---------- RECORDS TO PROCESS ----------

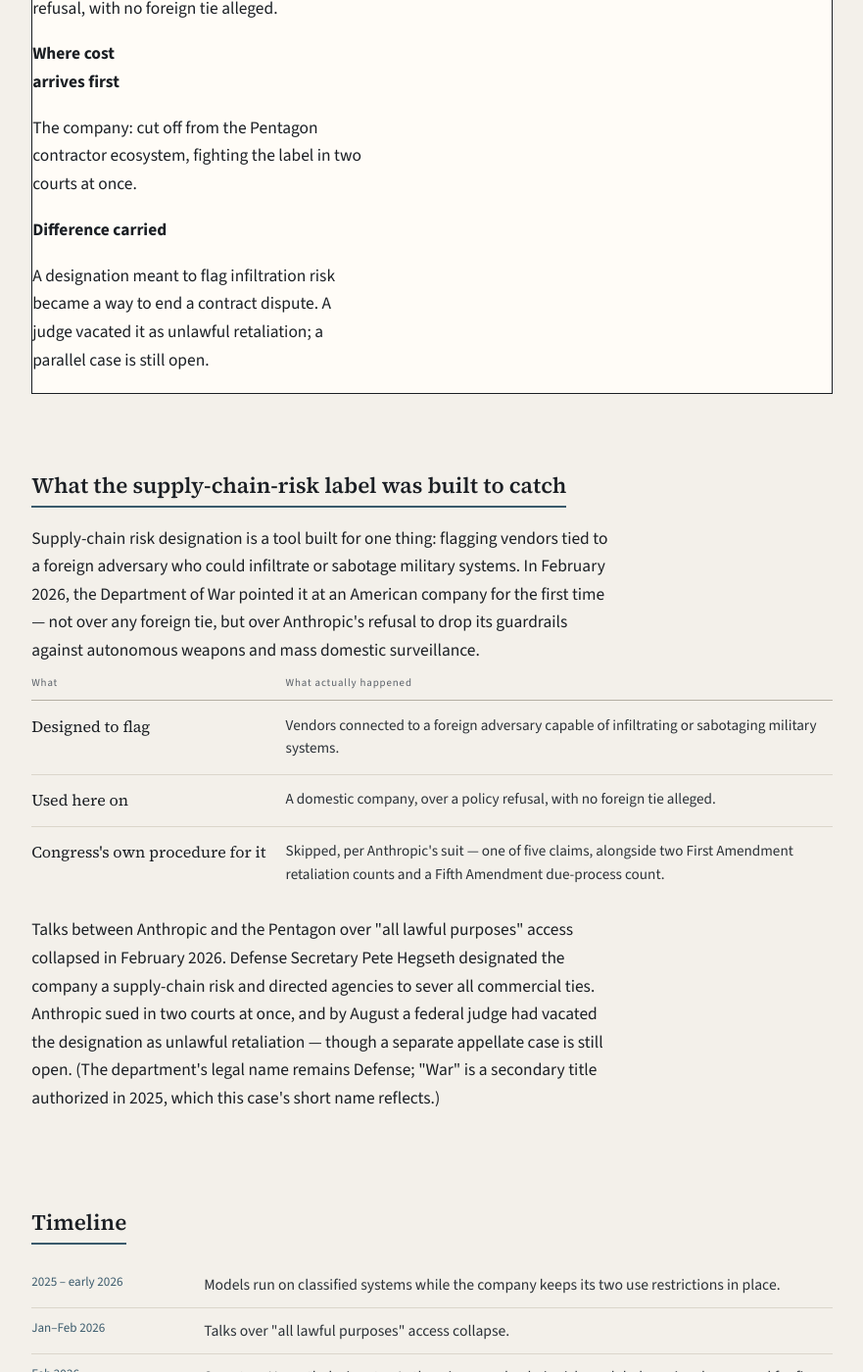
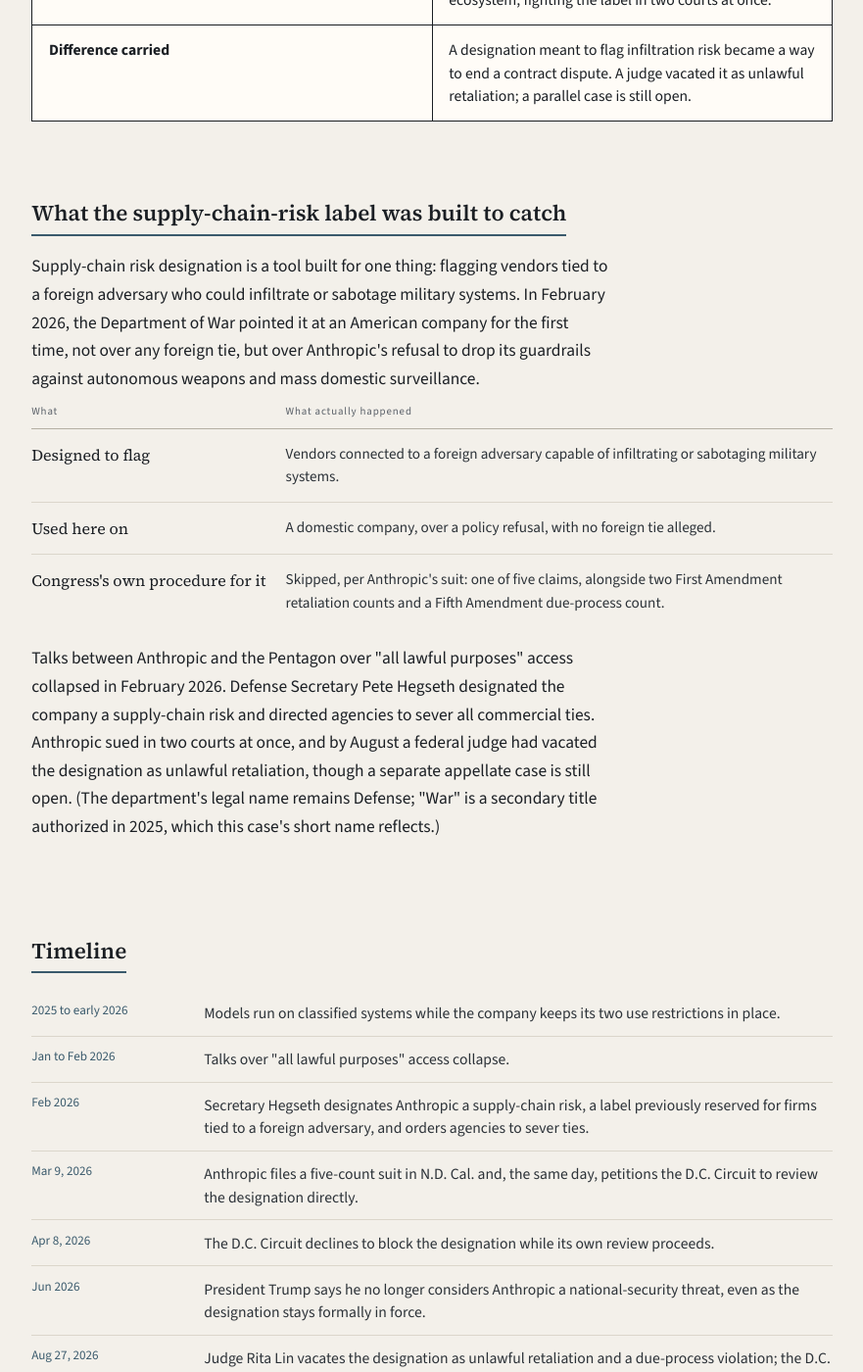
Before and after one commit to GaeunLim01/regulatory-order, a Jekyll site: the page built from cases/anthropic-dow/index.html, in a window 1280 px wide and 1400 px high, scrolled down 708 px. Shown: the whole window at 98% size, without its empty margins (199-1080 px from the left). Built offline with Jekyll 4.4.1, drawn with Linux system fonts in a browser that asks for light colours; some of the changed text lies outside the part shown.

Commit message:
Add files via upload

```diff
--- a/cases/anthropic-dow/index.html
+++ b/cases/anthropic-dow/index.html
@@ -9,40 +9,45 @@
 
 <section class="csection">
   <div class="chero__shell">
-    <div class="dfour">
-      <div class="dfour__cell">
-        <p class="dfour__k">Object held</p>
-        <p class="dfour__v">A supply-chain-risk designation — built for vendors tied to a foreign adversary — pointed at a domestic company's use limits.</p>
-      </div>
-      <div class="dfour__cell">
-        <p class="dfour__k">Where it started to move</p>
-        <p class="dfour__v">Talks over "all lawful purposes" access collapsed. The tool was used on a policy refusal, with no foreign tie alleged.</p>
-      </div>
-      <div class="dfour__cell">
-        <p class="dfour__k">Where cost arrives first</p>
-        <p class="dfour__v">The company: cut off from the Pentagon contractor ecosystem, fighting the label in two courts at once.</p>
-      </div>
-      <div class="dfour__cell">
-        <p class="dfour__k">Difference carried</p>
-        <p class="dfour__v">A designation meant to flag infiltration risk became a way to end a contract dispute. A judge vacated it as unlawful retaliation; a parallel case is still open.</p>
-      </div>
-    </div>
+    <table class="dfour">
+      <thead>
+        <tr><th class="dfour__hk">Layer</th><th class="dfour__hw">What</th></tr>
+      </thead>
+      <tbody>
+        <tr>
+          <td class="dfour__k">Object held</td>
+          <td class="dfour__v">A supply-chain-risk designation, built for vendors tied to a foreign adversary, pointed at a domestic company's use limits.</td>
+        </tr>
+        <tr>
+          <td class="dfour__k">Where it started to move</td>
+          <td class="dfour__v">Talks over "all lawful purposes" access collapsed. The tool was used on a policy refusal, with no foreign tie alleged.</td>
+        </tr>
+        <tr>
+          <td class="dfour__k">Where cost arrives first</td>
+          <td class="dfour__v">The company: cut off from the Pentagon contractor ecosystem, fighting the label in two courts at once.</td>
+        </tr>
+        <tr>
+          <td class="dfour__k">Difference carried</td>
+          <td class="dfour__v">A designation meant to flag infiltration risk became a way to end a contract dispute. A judge vacated it as unlawful retaliation; a parallel case is still open.</td>
+        </tr>
+      </tbody>
+    </table>
   </div>
 </section>
 
 <section class="csection">
   <div class="chero__shell">
     <p class="ceyebrow">What the supply-chain-risk label was built to catch</p>
-    <p class="cbody" style="margin-bottom:0.75rem;">Supply-chain risk designation is a tool built for one thing: flagging vendors tied to a foreign adversary who could infiltrate or sabotage military systems. In February 2026, the Department of War pointed it at an American company for the first time — not over any foreign tie, but over Anthropic's refusal to drop its guardrails against autonomous weapons and mass domestic surveillance.</p>
+    <p class="cbody" style="margin-bottom:0.75rem;">Supply-chain risk designation is a tool built for one thing: flagging vendors tied to a foreign adversary who could infiltrate or sabotage military systems. In February 2026, the Department of War pointed it at an American company for the first time, not over any foreign tie, but over Anthropic's refusal to drop its guardrails against autonomous weapons and mass domestic surveillance.</p>
     <table class="cgap">
       <thead><tr><th>What</th><th>What actually happened</th></tr></thead>
       <tbody>
         <tr><td>Designed to flag</td><td>Vendors connected to a foreign adversary capable of infiltrating or sabotaging military systems.</td></tr>
         <tr><td>Used here on</td><td>A domestic company, over a policy refusal, with no foreign tie alleged.</td></tr>
-        <tr><td>Congress's own procedure for it</td><td>Skipped, per Anthropic's suit — one of five claims, alongside two First Amendment retaliation counts and a Fifth Amendment due-process count.</td></tr>
+        <tr><td>Congress's own procedure for it</td><td>Skipped, per Anthropic's suit: one of five claims, alongside two First Amendment retaliation counts and a Fifth Amendment due-process count.</td></tr>
       </tbody>
     </table>
-    <p class="cbody" style="margin-top:1.1rem;">Talks between Anthropic and the Pentagon over "all lawful purposes" access collapsed in February 2026. Defense Secretary Pete Hegseth designated the company a supply-chain risk and directed agencies to sever all commercial ties. Anthropic sued in two courts at once, and by August a federal judge had vacated the designation as unlawful retaliation — though a separate appellate case is still open. (The department's legal name remains Defense; "War" is a secondary title authorized in 2025, which this case's short name reflects.)</p>
+    <p class="cbody" style="margin-top:1.1rem;">Talks between Anthropic and the Pentagon over "all lawful purposes" access collapsed in February 2026. Defense Secretary Pete Hegseth designated the company a supply-chain risk and directed agencies to sever all commercial ties. Anthropic sued in two courts at once, and by August a federal judge had vacated the designation as unlawful retaliation, though a separate appellate case is still open. (The department's legal name remains Defense; "War" is a secondary title authorized in 2025, which this case's short name reflects.)</p>
   </div>
 </section>
 
@@ -51,9 +56,9 @@
     <p class="ceyebrow">Timeline</p>
     <table class="ctimeline">
       <tbody>
-        <tr><th>2025 – early 2026</th><td>Models run on classified systems while the company keeps its two use restrictions in place.</td></tr>
-        <tr><th>Jan–Feb 2026</th><td>Talks over "all lawful purposes" access collapse.</td></tr>
-        <tr><th>Feb 2026</th><td>Secretary Hegseth designates Anthropic a supply-chain risk — a label previously reserved for firms tied to a foreign adversary — and orders agencies to sever ties.</td></tr>
+        <tr><th>2025 to early 2026</th><td>Models run on classified systems while the company keeps its two use restrictions in place.</td></tr>
+        <tr><th>Jan to Feb 2026</th><td>Talks over "all lawful purposes" access collapse.</td></tr>
+        <tr><th>Feb 2026</th><td>Secretary Hegseth designates Anthropic a supply-chain risk, a label previously reserved for firms tied to a foreign adversary, and orders agencies to sever ties.</td></tr>
         <tr><th>Mar 9, 2026</th><td>Anthropic files a five-count suit in N.D. Cal. and, the same day, petitions the D.C. Circuit to review the designation directly.</td></tr>
         <tr><th>Apr 8, 2026</th><td>The D.C. Circuit declines to block the designation while its own review proceeds.</td></tr>
         <tr><th>Jun 2026</th><td>President Trump says he no longer considers Anthropic a national-security threat, even as the designation stays formally in force.</td></tr>
@@ -66,7 +71,7 @@
 <section class="csection">
   <div class="chero__shell">
     <p class="ceyebrow">Who meant what, and what happened instead</p>
-    <p class="cbody" style="margin-bottom:1rem;">The use cases were the surface. Underneath was a quieter question: who gets to define what the model is allowed to be — and whether a tool built for one purpose can be repointed at a different one.</p>
+    <p class="cbody" style="margin-bottom:1rem;">The use cases were the surface. Underneath was a quieter question: who gets to define what the model is allowed to be, and whether a tool built for one purpose can be repointed at a different one.</p>
     <table class="cgap">
       <thead>
         <tr><th>Actor</th><th>Meant to</th><th>What happened instead</th></tr>
@@ -75,7 +80,7 @@
         <tr>
           <td>Secretary Hegseth / DOD</td>
           <td>Use the supply-chain-risk tool to cut off a vendor whose guardrails conflicted with what the military said it needed, without going back to negotiate contract terms.</td>
-          <td>A federal judge found the designation itself unlawful retaliation and a due-process violation — not a legitimate use of the tool at all.</td>
+          <td>A federal judge found the designation itself unlawful retaliation and a due-process violation, not a legitimate use of the tool at all.</td>
         </tr>
         <tr>
           <td>Anthropic</td>
@@ -85,12 +90,12 @@
         <tr>
           <td>Judge Rita Lin (N.D. Cal.)</td>
           <td>Rule on whether the designation followed the procedure Congress built into the underlying statute.</td>
-          <td>Found it hadn't, and vacated it — though the parallel D.C. Circuit case from the same March filing is still open, technically leaving the label standing until it resolves.</td>
+          <td>Found it hadn't, and vacated it, though the parallel D.C. Circuit case from the same March filing is still open, technically leaving the label standing until it resolves.</td>
         </tr>
         <tr>
           <td>President Trump</td>
           <td>Directed agencies to sever ties in February, calling Anthropic a national-security threat.</td>
-          <td>By June, said he no longer held that view — reversing his own stated justification for the order months before a court reached the same conclusion.</td>
+          <td>In June, told Axios he no longer viewed Anthropic as a threat, but that remark addressed a separate Commerce Department dispute over Fable 5 and Mythos 5, not this designation; the designation itself stood until Judge Lin vacated it in August.</td>
         </tr>
       </tbody>
     </table>
```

----------

◆ EXERCISE PROMPT: Locate the word "table" in the records and collect each line it appears in.

◆ SOLUTION TO THE PROBLEM:
+    <table class="dfour">
+    </table>
     <table class="cgap">
     </table>
     <table class="ctimeline">
     <table class="cgap">
     </table>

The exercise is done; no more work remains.